▶ [Aim of the task] Keep images out and repeat all data exactly.

▶ [Available data]
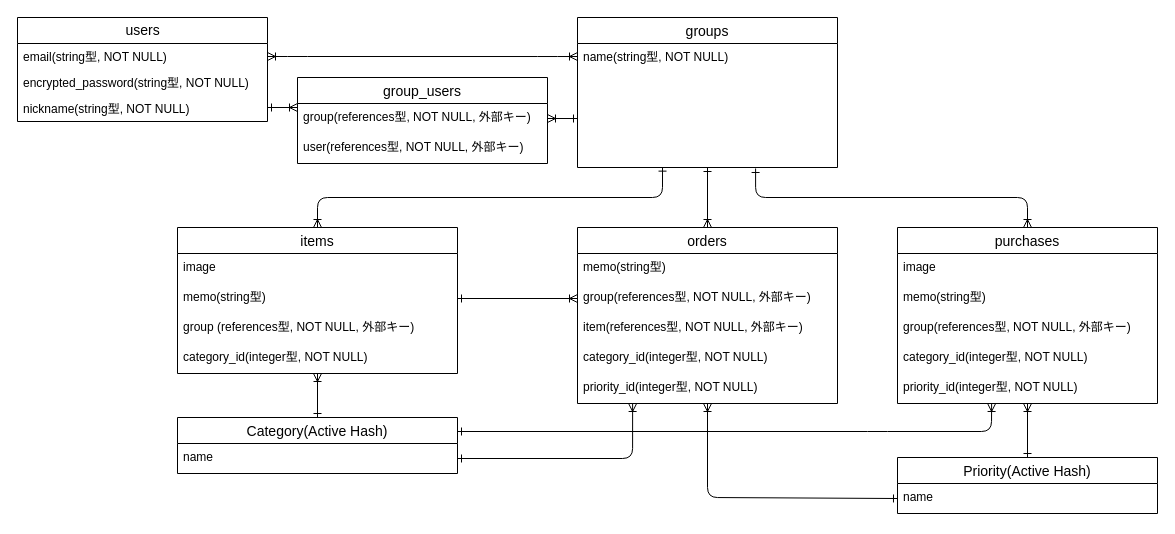
Earlier version of the draw.io diagram kauzoh.drawio (komafuji820/kauzoh). Source tidied: cells renumbered, new cells numbered last; positions are measured from the earlier drawing's top-left corner, leaving out a move shared by most shapes. Both pictures are drawn from the tidied source at 100%, with x=0, y=0 at pixel (17, 17).
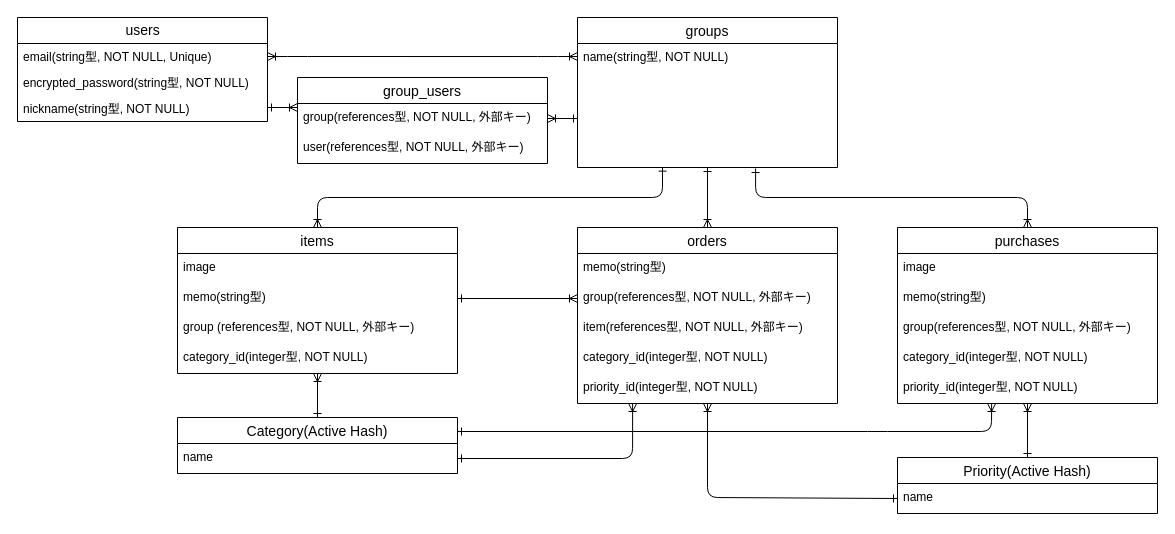
The same page after the edit.

Commit message:
userのメールカラムにUniqueを追記

The change refers to these unchanged cells:
```xml
<mxCell id="2" value="&lt;font style=&quot;font-size: 14px;&quot;&gt;users&lt;/font&gt;" style="swimlane;fontStyle=0;horizontal=1;startSize=26;fillColor=none;html=1;" parent="1" vertex="1">
  <mxGeometry width="250" height="104" as="geometry" />
</mxCell>
```

The edit, as a diff of the source:
```diff
@@
-    <mxCell id="3" value="email(string型, NOT NULL)" style="text;strokeColor=none;fillColor=none;align=left;verticalAlign=top;spacingLeft=4;spacingRight=4;overflow=hidden;points=[[0,0.5],[1,0.5]];portConstraint=eastwest;whiteSpace=wrap;html=1;" parent="2" vertex="1">
+    <mxCell id="3" value="email(string型, NOT NULL, Unique)" style="text;strokeColor=none;fillColor=none;align=left;verticalAlign=top;spacingLeft=4;spacingRight=4;overflow=hidden;points=[[0,0.5],[1,0.5]];portConstraint=eastwest;whiteSpace=wrap;html=1;" parent="2" vertex="1">
       <mxGeometry y="26" width="250" height="26" as="geometry" />
     </mxCell>
```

▶ [Result]
Earlier version of the draw.io diagram kauzoh.drawio (komafuji820/kauzoh). Source tidied: cells renumbered, new cells numbered last; positions are measured from the earlier drawing's top-left corner, leaving out a move shared by most shapes. Both pictures are drawn from the tidied source at 100%, with x=0, y=0 at pixel (17, 17).
The same page after the edit.

Commit message:
userのメールカラムにUniqueを追記

The change refers to these unchanged cells:
```xml
<mxCell id="2" value="&lt;font style=&quot;font-size: 14px;&quot;&gt;users&lt;/font&gt;" style="swimlane;fontStyle=0;horizontal=1;startSize=26;fillColor=none;html=1;" parent="1" vertex="1">
  <mxGeometry width="250" height="104" as="geometry" />
</mxCell>
```

The edit, as a diff of the source:
```diff
@@
-    <mxCell id="3" value="email(string型, NOT NULL)" style="text;strokeColor=none;fillColor=none;align=left;verticalAlign=top;spacingLeft=4;spacingRight=4;overflow=hidden;points=[[0,0.5],[1,0.5]];portConstraint=eastwest;whiteSpace=wrap;html=1;" parent="2" vertex="1">
+    <mxCell id="3" value="email(string型, NOT NULL, Unique)" style="text;strokeColor=none;fillColor=none;align=left;verticalAlign=top;spacingLeft=4;spacingRight=4;overflow=hidden;points=[[0,0.5],[1,0.5]];portConstraint=eastwest;whiteSpace=wrap;html=1;" parent="2" vertex="1">
       <mxGeometry y="26" width="250" height="26" as="geometry" />
     </mxCell>
```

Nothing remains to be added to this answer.